If you’re upset about crime in your neighborhood, complain to your police chief. Potholes in the local roads? Complain to your mayor. But there are countless people to complain to about the nation’s lagging academic outcomes, from the U.S. secretary of education to governors to state superintendents to district superintendents to more than 90,000 school board members.
Our K-12 governance confuses rather than serves the general public, and trust in our elected and appointed leaders to improve outcomes has plummeted.
According to a recent Education Week survey of 1,100 teachers, just 1 percent said they think state legislatures are best suited to oversee K-12 policies. (Zero percent, apparently, want our so-called “education governors” wading into education policy. Ouch.)
With no clear indicators of who’s in charge, the policies federal, state, and local government bodies impose on educators will inevitably be, as they have been in the past, incohesive, contradictory, and poorly funded.
How did we get here?
Since the establishment of common schools in America, there’s been a push-pull battle between governance bodies over who’s best fit to be in charge of education.
These fraught debates have been spurred on by, among other things, the growth of states’ bureaucracies, urbanization, and the eventual legal expansion of who in America has the right to a public education.
Should government be centralized or fragmented? Where should a school district’s taxing authority begin and end? Should decisionmakers be professionals or politicians? Partisan or nonpartisan? Are school boards really fit to decide how to spend taxpayer dollars? Are legislators?
With these questions left mostly unanswered, the vast majority of states seem to be caught in a purgatory where everybody and nobody is in charge.
This has been complicated by the aging and insufficient manner in which federal, state, and local government bodies distribute more than $700 billion in education aid, an amount that’s almost doubled in the last 30 years.
Federal lawmakers, frustrated with lagging results amid increased spending, have encroached more and more into the minutiae of classroom goings-on. Take, for instance, fights over standards and testing.
Governors and legislatures dictate the spending of more than half of education costs and yet are often the loudest voices pushing for “local control,” a historically loaded and ambiguous term. Just look at how the phrase has been deployed in debates over busing and school choice.
Even at the local level, the so-called rightful place for decisionmaking, there’s no shortage of K-12 initiatives coming from mayors, city councils, and county commissioners that conflict with teacher, principal, superintendent, and school board-driven initiatives.
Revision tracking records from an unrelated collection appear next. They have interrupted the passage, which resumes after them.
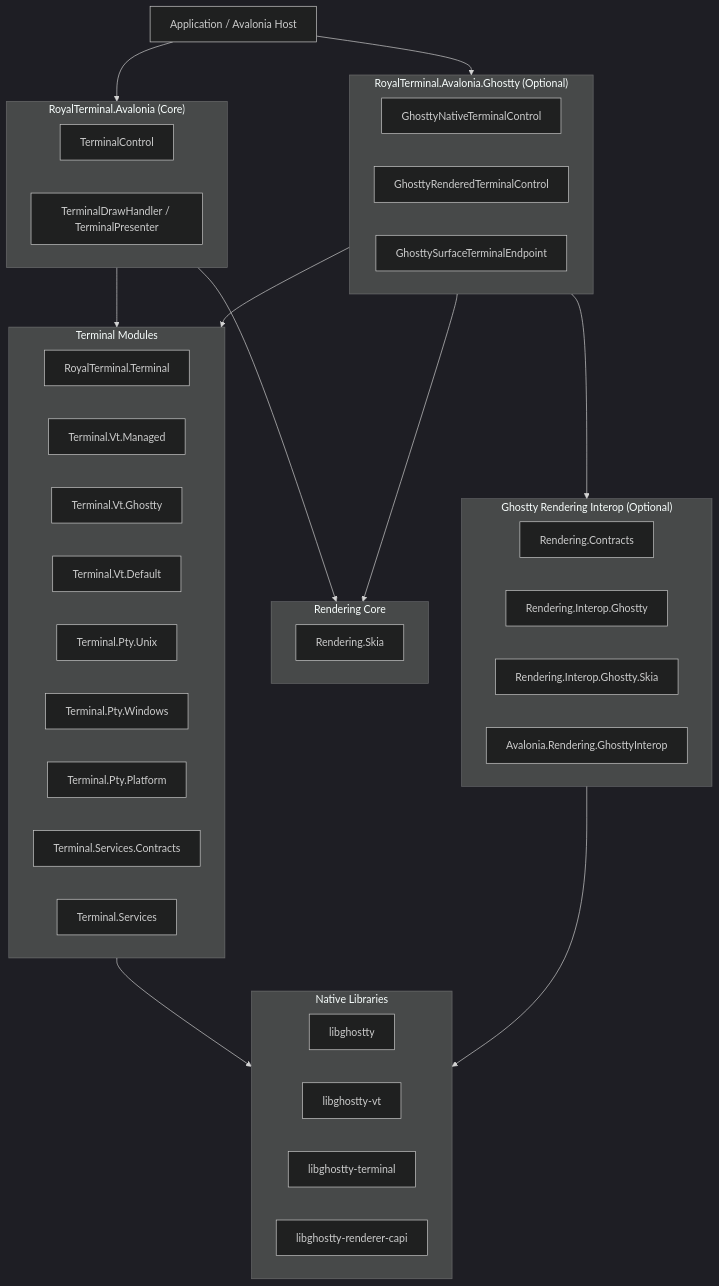
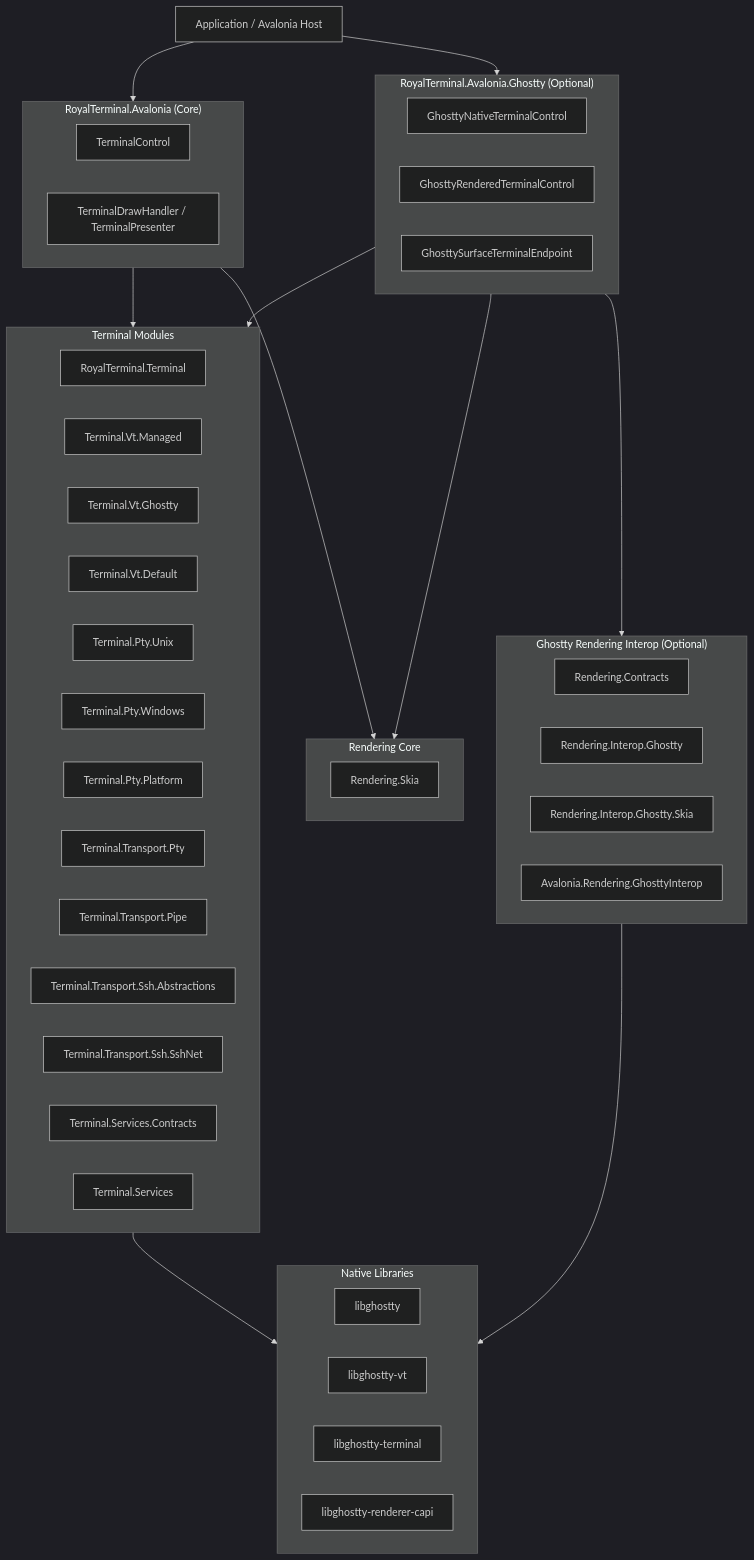
Before and after one commit to royalapplications/RoyalTerminal: the diagram in README.md, drawn with Mermaid (dark theme). The commit also changed other lines of this file, not shown here.

````diff
--- a/README.md
+++ b/README.md
@@ -82,55 +106,59 @@
 ```mermaid
 flowchart TD
     App["Application / Avalonia Host"]
 
     subgraph CoreUI["RoyalTerminal.Avalonia (Core)"]
       C1["TerminalControl"]
       C2["TerminalDrawHandler / TerminalPresenter"]
     end
 
     subgraph GhosttyUI["RoyalTerminal.Avalonia.Ghostty (Optional)"]
       G1["GhosttyNativeTerminalControl"]
       G2["GhosttyRenderedTerminalControl"]
       G3["GhosttySurfaceTerminalEndpoint"]
     end
 
     subgraph Terminal["Terminal Modules"]
       T0["RoyalTerminal.Terminal"]
       T1["Terminal.Vt.Managed"]
       T2["Terminal.Vt.Ghostty"]
       T3["Terminal.Vt.Default"]
       P1["Terminal.Pty.Unix"]
       P2["Terminal.Pty.Windows"]
       P3["Terminal.Pty.Platform"]
+      P4["Terminal.Transport.Pty"]
+      P5["Terminal.Transport.Pipe"]
+      P6["Terminal.Transport.Ssh.Abstractions"]
+      P7["Terminal.Transport.Ssh.SshNet"]
       S1["Terminal.Services.Contracts"]
       S2["Terminal.Services"]
     end
 
     subgraph CoreRender["Rendering Core"]
       R4["Rendering.Skia"]
     end
 
     subgraph GhosttyRender["Ghostty Rendering Interop (Optional)"]
       R0["Rendering.Contracts"]
       R1["Rendering.Interop.Ghostty"]
       R2["Rendering.Interop.Ghostty.Skia"]
       R3["Avalonia.Rendering.GhosttyInterop"]
     end
 
     subgraph Native["Native Libraries"]
       N1["libghostty"]
       N2["libghostty-vt"]
       N3["libghostty-terminal"]
       N4["libghostty-renderer-capi"]
     end
 
     App --> CoreUI
     App --> GhosttyUI
     CoreUI --> Terminal
     CoreUI --> CoreRender
     GhosttyUI --> Terminal
     GhosttyUI --> CoreRender
     GhosttyUI --> GhosttyRender
     Terminal --> Native
     GhosttyRender --> Native
 ```
````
1% of teachers think state legislatures are best suited to oversee K-12 policies.
Plenty of advocates for changes in standards, curriculum, instruction, and finance will tell you that their ideas often fizzle out not because they lack public support or aren’t backed by research. They say it’s because, despite working for a multibillion dollar lobbying industry, they lack the resources, political capital, and inside knowledge to navigate their proposals through the layers of governance and power dynamics that vary and change frequently at the federal, state, and district levels.
I got a front row seat to America’s fractured K-12 governance system four years ago when I began to track K-12 policymaking at the state level. President Barack Obama had just signed the Every Student Succeeds Act into law—a bipartisan effort that returned significant chunks of K-12 decisionmaking to state and local governments.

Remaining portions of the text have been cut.